What to do:
Tally the lines below that contain the word "homotopy". Only the total should be given.

(Input records)

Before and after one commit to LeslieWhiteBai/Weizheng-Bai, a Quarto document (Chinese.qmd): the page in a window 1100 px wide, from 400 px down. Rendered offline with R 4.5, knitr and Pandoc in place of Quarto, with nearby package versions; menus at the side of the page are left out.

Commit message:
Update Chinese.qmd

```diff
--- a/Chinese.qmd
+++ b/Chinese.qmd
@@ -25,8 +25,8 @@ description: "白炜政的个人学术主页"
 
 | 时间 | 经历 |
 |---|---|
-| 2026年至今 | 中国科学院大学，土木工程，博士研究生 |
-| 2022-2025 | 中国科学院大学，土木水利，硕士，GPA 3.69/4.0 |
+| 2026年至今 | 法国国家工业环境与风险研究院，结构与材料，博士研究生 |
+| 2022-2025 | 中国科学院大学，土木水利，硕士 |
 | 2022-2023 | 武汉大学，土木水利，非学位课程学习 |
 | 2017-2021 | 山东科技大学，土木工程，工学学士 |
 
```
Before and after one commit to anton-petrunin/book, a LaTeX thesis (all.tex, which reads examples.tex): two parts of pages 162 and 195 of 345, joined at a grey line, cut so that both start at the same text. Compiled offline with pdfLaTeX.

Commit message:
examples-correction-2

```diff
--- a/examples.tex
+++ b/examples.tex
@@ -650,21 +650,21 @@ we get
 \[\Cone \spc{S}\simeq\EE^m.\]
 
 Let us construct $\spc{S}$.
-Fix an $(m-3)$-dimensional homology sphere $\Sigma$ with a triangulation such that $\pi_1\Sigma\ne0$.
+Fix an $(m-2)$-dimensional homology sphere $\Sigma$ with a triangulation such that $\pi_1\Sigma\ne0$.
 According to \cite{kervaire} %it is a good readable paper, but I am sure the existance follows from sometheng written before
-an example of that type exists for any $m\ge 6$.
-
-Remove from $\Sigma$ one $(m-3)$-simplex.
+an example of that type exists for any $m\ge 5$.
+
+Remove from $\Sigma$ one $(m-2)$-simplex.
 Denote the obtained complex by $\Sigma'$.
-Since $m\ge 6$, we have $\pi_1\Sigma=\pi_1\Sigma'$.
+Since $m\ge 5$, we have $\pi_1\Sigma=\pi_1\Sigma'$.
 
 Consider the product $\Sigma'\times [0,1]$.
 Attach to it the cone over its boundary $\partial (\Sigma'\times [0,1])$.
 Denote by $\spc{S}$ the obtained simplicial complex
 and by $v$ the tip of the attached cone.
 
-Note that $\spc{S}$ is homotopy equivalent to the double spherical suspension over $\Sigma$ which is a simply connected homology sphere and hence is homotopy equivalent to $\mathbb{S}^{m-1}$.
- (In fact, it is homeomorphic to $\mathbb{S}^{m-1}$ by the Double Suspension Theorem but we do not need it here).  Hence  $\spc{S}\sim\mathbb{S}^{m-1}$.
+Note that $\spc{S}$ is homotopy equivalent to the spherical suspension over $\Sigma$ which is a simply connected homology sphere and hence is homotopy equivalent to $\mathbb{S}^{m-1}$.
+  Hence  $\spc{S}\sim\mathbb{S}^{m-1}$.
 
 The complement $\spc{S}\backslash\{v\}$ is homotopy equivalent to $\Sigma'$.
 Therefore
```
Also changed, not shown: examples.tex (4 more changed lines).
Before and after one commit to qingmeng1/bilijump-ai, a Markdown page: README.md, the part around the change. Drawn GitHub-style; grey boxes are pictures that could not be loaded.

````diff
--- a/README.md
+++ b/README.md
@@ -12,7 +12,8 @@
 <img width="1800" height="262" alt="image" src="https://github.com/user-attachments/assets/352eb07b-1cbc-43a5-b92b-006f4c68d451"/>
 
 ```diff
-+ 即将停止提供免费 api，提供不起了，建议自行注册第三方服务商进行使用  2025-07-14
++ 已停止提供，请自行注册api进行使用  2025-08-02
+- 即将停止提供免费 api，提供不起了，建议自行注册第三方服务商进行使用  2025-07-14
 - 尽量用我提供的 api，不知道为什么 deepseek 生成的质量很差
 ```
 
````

(End Input records)

Answer to the exercise:
3